By Kirk Roberts, Co-Owner of Free Range Nonprofit Solutions
Our nonprofit management company began working with a newly-formed nonprofit a couple of years ago. I had known four of the five Board members for a few years, but I did not know the organization's President. More importantly, he did not know me.
Because this was a state-wide organization, the Board met periodically by phone and then had one of the Board members serve as a liaison with me for day-to-day matters. Not an ideal situation, but these are busy professionals.
As we planned for the coming year, my proposals seemed to be met with resistance. A management contract, an event schedule, a fundraising plan … everything seemed to be an uphill battle. Doubts were raised inside and outside the meetings, and uncertainty was consuming the Board. In conversations with my liaison, I learned that the main source of the doubt was from the President.

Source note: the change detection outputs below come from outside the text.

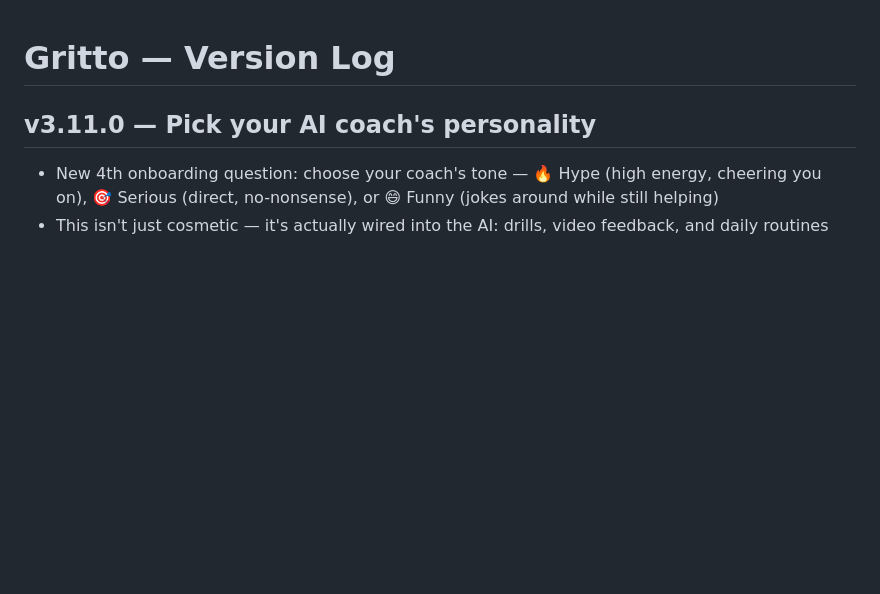
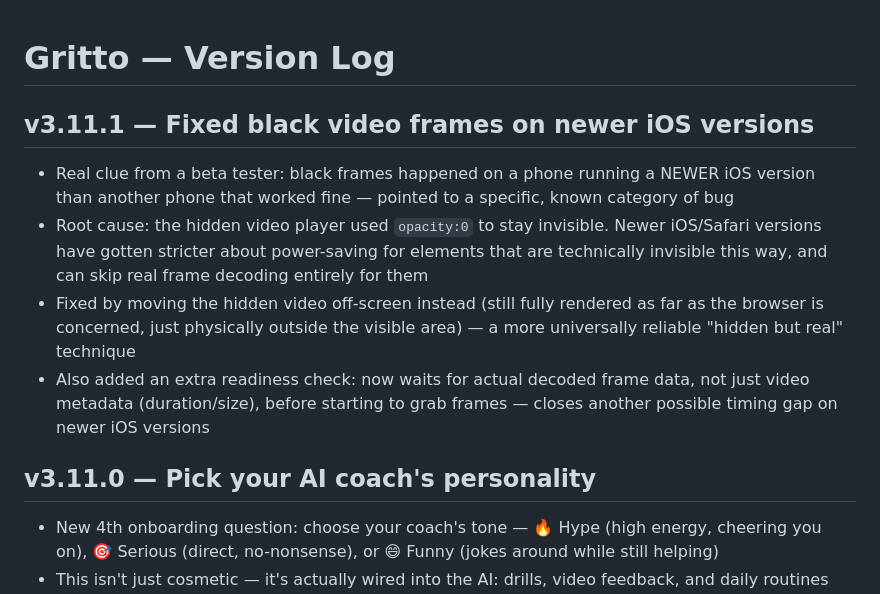
Before and after one commit to Oreoman2014/Gritto, a Markdown page: CHANGELOG.md, the part around the change. Drawn GitHub-style; blank space fills up the shorter version.

Commit message:
v3.11.1 — Fix black video frames on newer iOS versions  - Replace opacity:0 hiding technique with off-screen positioning (newer iOS treats opacity:0 elements as skippable for frame decoding) - Add loadeddata readiness check before starting frame capture, in addition to existing loadedmetadata check

```diff
--- a/CHANGELOG.md
+++ b/CHANGELOG.md
@@ -1,4 +1,10 @@
 # Gritto — Version Log
+
+## v3.11.1 — Fixed black video frames on newer iOS versions
+- Real clue from a beta tester: black frames happened on a phone running a NEWER iOS version than another phone that worked fine — pointed to a specific, known category of bug
+- Root cause: the hidden video player used `opacity:0` to stay invisible. Newer iOS/Safari versions have gotten stricter about power-saving for elements that are technically invisible this way, and can skip real frame decoding entirely for them
+- Fixed by moving the hidden video off-screen instead (still fully rendered as far as the browser is concerned, just physically outside the visible area) — a more universally reliable "hidden but real" technique
+- Also added an extra readiness check: now waits for actual decoded frame data, not just video metadata (duration/size), before starting to grab frames — closes another possible timing gap on newer iOS versions
 
 ## v3.11.0 — Pick your AI coach's personality
 - New 4th onboarding question: choose your coach's tone — 🔥 Hype (high energy, cheering you on), 🎯 Serious (direct, no-nonsense), or 😄 Funny (jokes around while still helping)
```
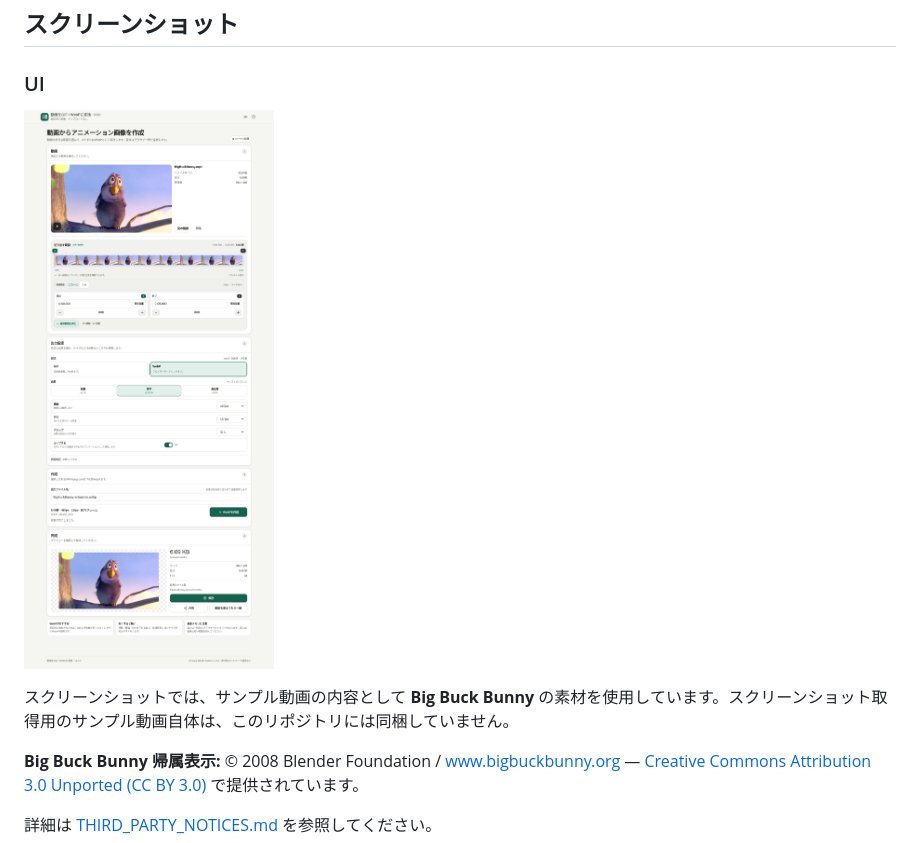
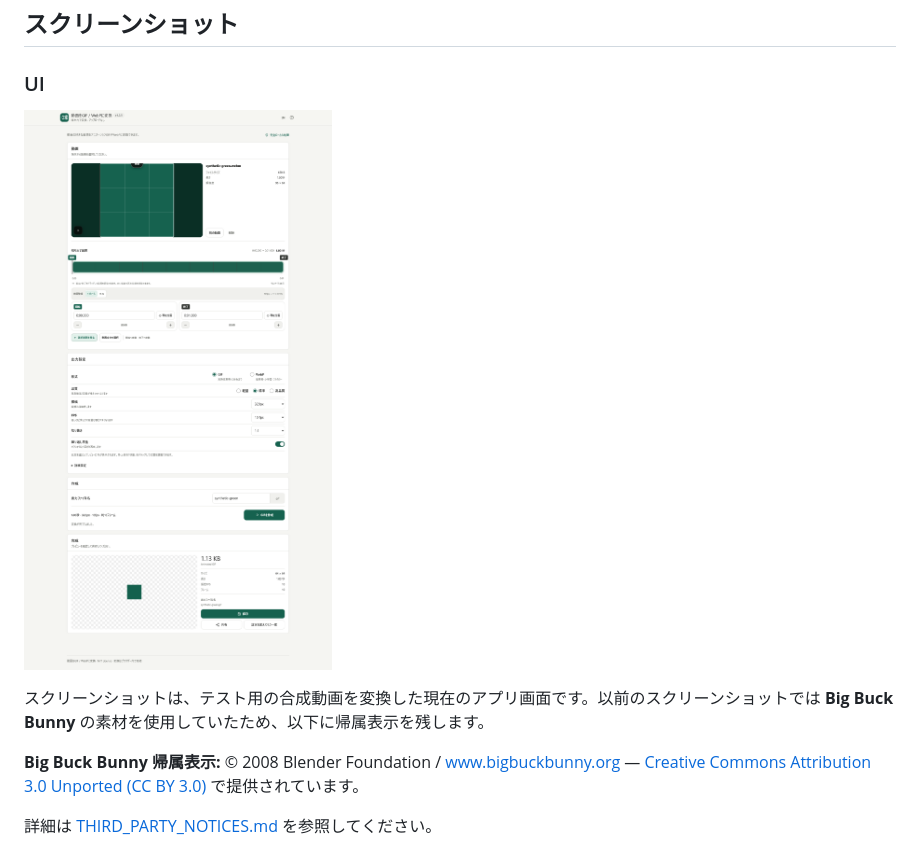
Before and after one commit to ttomohisa/htmlapps-video-to-gif-webp, a Markdown page: README.ja.md, the part around the change. Drawn GitHub-style; pictures changed too: assets/screenshot.png.

```diff
--- a/README.ja.md
+++ b/README.ja.md
@@ -20,7 +20,7 @@ GitHub Pagesから最初のHTMLを読み込んだ後、範囲指定・動画デ
 
 ![日本語スクリーンショット](assets/screenshot.png)
 
-スクリーンショットでは、サンプル動画の内容として **Big Buck Bunny** の素材を使用しています。スクリーンショット取得用のサンプル動画自体は、このリポジトリには同梱していません。
+スクリーンショットは、テスト用の合成動画を変換した現在のアプリ画面です。以前のスクリーンショットでは **Big Buck Bunny** の素材を使用していたため、以下に帰属表示を残します。
 
 **Big Buck Bunny 帰属表示:** © 2008 Blender Foundation / www.bigbuckbunny.org — [Creative Commons Attribution 3.0 Unported (CC BY 3.0)](https://creativecommons.org/licenses/by/3.0/) で提供されています。
 
```
Also changed, not shown: README.md (+1 -1 lines), THIRD_PARTY_NOTICES.md (+2 -2 lines), assets/screenshot-en.png, 3 other files.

To succeed, of course, I needed to resolve this problem of doubt. What I concluded was that the problem was not that the President didn't “buy-in” to our plans. It wasn’t the management plan, nor the event schedule, nor the fundraising plan which were the source of uncertainty. The problem was that the President didn’t trust me. How could he? He didn’t know me.
I proceeded to spend the next few weeks on a trust-building expedition. I arranged weekly calls with the President. We talked about his daughter’s wedding, my bad back, and our elusive golf skills. We talked about the work of the organization as well, but my primary focus was on the trust that is built through knowing another individual.
After two months, the President became my most vocal ally in moving forward.
Too often in the nonprofit world we get lost in strategy and matrices and spreadsheets. We are people—whether volunteer or paid—and trust is established between people, not between plans.
One of my former clients was an association for mental health therapists. These are professionals who work independently and spend their days listening to the problems of their clients.
For a full-day retreat, I hired a renowned nonprofit guru to come and work with us on a strategic plan. This guru came for the beginning of the retreat, and she saw the Board spend 90 minutes on an ice-breaker in which Board members talked about their professional heroes. No kidding, 90 minutes. After completing her strategic planning session, the guru came up to me and said, “I’ve never seen a group spend that amount of time on an ice-breaker … but for these folks, it was worth it.”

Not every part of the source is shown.